--- Dataset records Enclosed Below ---

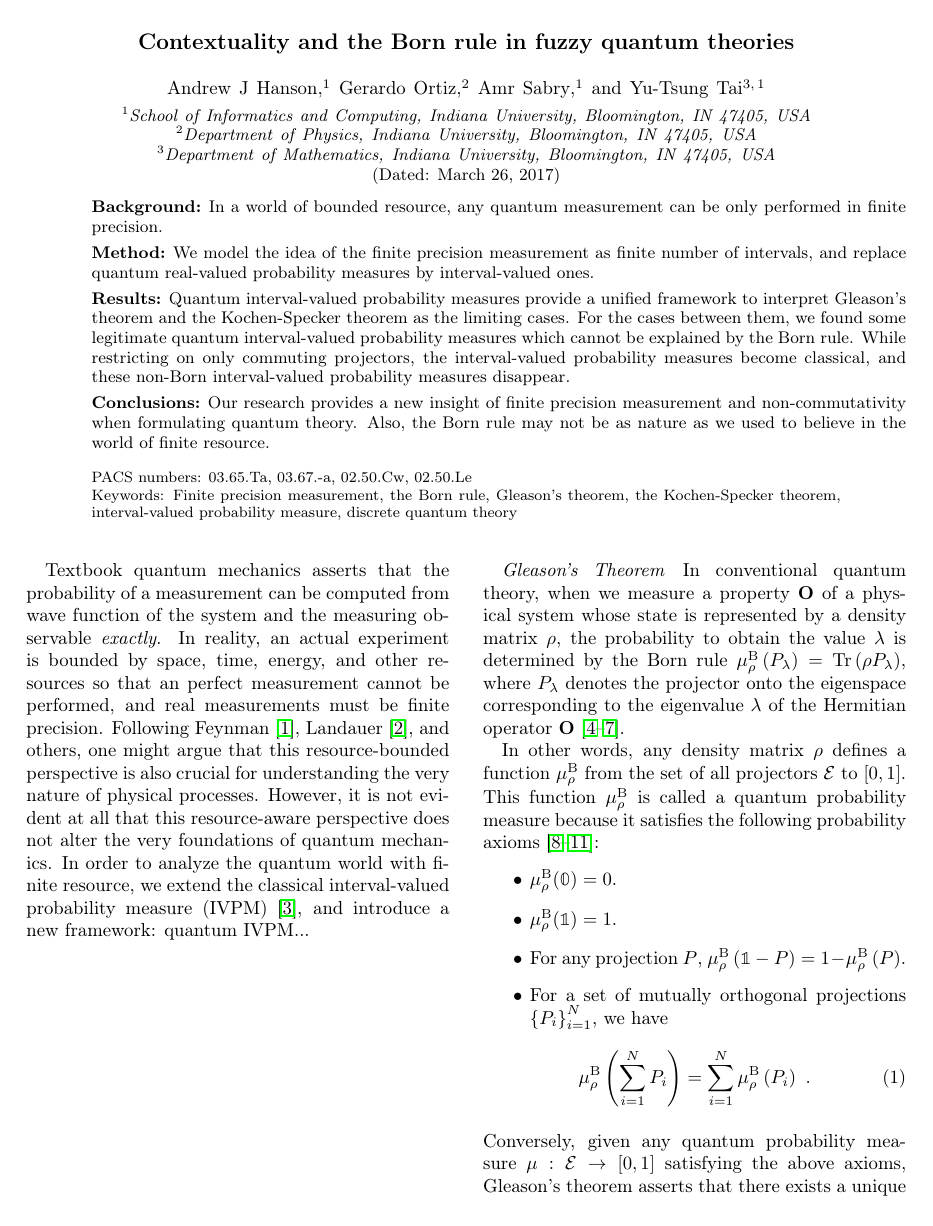
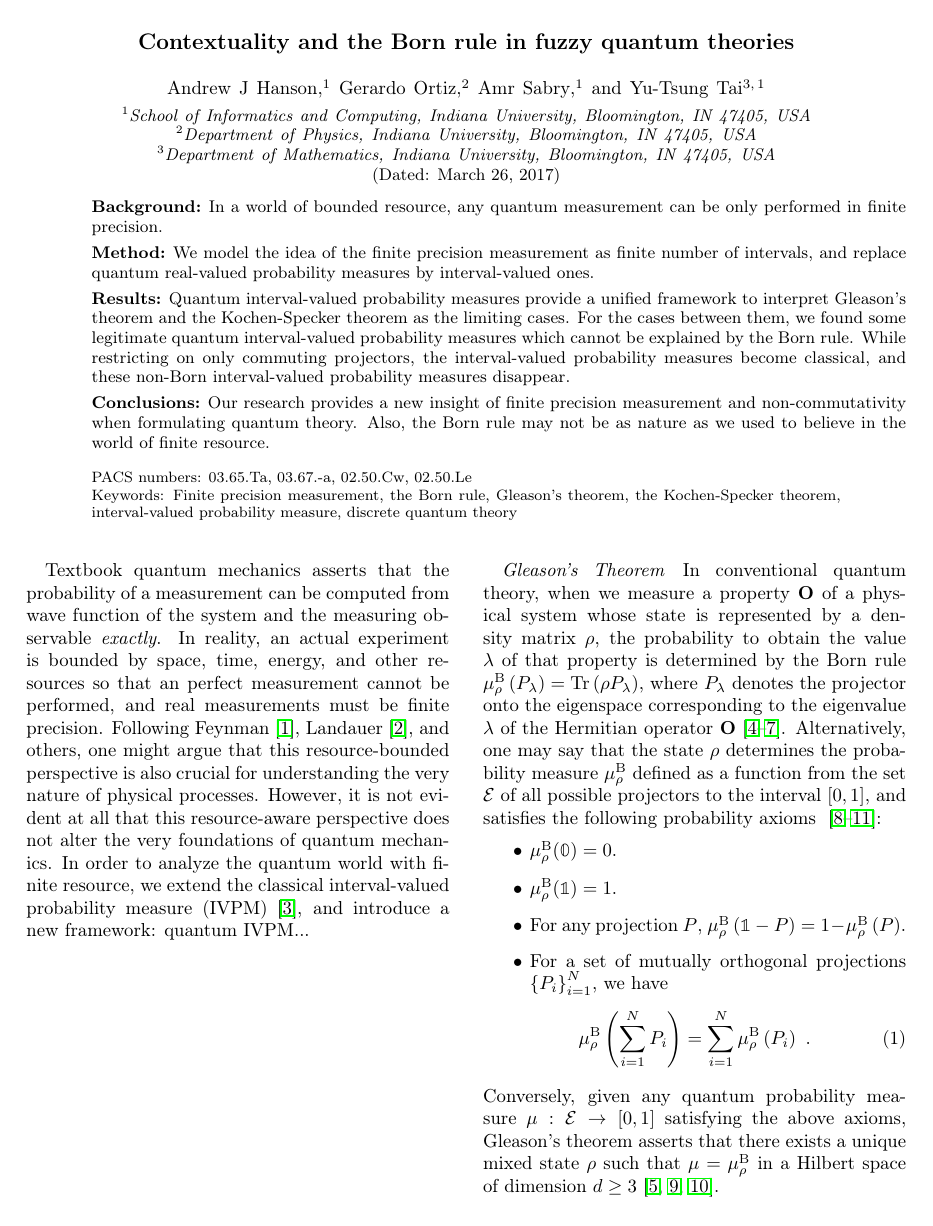
Before and after one commit to yuttai/Contextuality-and-Nonlocality-in-Discrete-Quantum-Theory, a LaTeX paper (prop_letter.tex): page 1 of 5. Compiled offline with pdfLaTeX.

Commit message:
Updates from ShareLaTeX

```diff
--- a/prop_letter.tex
+++ b/prop_letter.tex
@@ -122,15 +122,16 @@ and introduce a new framework: quantum IVPM...\newpage{}
 
 In conventional quantum theory, when we measure a property $\mathbf{O}$
 of a physical system whose state is represented by a density matrix~$\rho$,
-the probability to obtain the value $\lambda$ is determined by the
+the probability to obtain the value $\lambda$ of that property is determined by the
 Born rule $\mu_{\rho}^{\mathrm{\mathrm{B}}}\left(P_{\lambda}\right)=\Tr\left(\rho P_{\lambda}\right)$,
 where $P_{\lambda}$ denotes the projector onto the eigenspace corresponding
-to the eigenvalue $\lambda$ of the Hermitian operator $\mathbf{O}$~\citep{Born1983,peres1995quantum,544199,Jaeger2007}.
-
-In other words, any density matrix~$\rho$ defines a function $\mu_{\rho}^{\mathrm{\mathrm{B}}}$
-from the set of all projectors~$\events$ to $[0,1]$. This function~$\mu_{\rho}^{\mathrm{\mathrm{B}}}$
-is called a quantum probability measure because it satisfies the following
-probability axioms~\citep{10.2307/2308516,gleason1957,Redhead1987-REDINA,Maassen2010}:
+to the eigenvalue $\lambda$ of the Hermitian operator
+$\mathbf{O}$~\citep{Born1983,peres1995quantum,544199,Jaeger2007}.
+Alternatively, one may say that the state $\rho$ determines the
+probability measure $\mu_{\rho}^{\mathrm{\mathrm{B}}}$ defined as a
+function from the set $\events$ of all possible projectors to the interval
+$[0,1]$, and satisfies the following probability axioms~
+\citep{10.2307/2308516,gleason1957,Redhead1987-REDINA,Maassen2010}:
 \begin{itemize}
 \item $\mu_{\rho}^{\mathrm{\mathrm{B}}}(\mathbb{0})=0$.
 \item $\mu_{\rho}^{\mathrm{\mathrm{B}}}(\mathbb{1})=1$.
```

--- End of Enclosed Dataset records ---

(Aim of the task):
Show all lines above holding the word "matrix".

(Problem solution):
 of a physical system whose state is represented by a density matrix~$\rho$,
-In other words, any density matrix~$\rho$ defines a function $\mu_{\rho}^{\mathrm{\mathrm{B}}}$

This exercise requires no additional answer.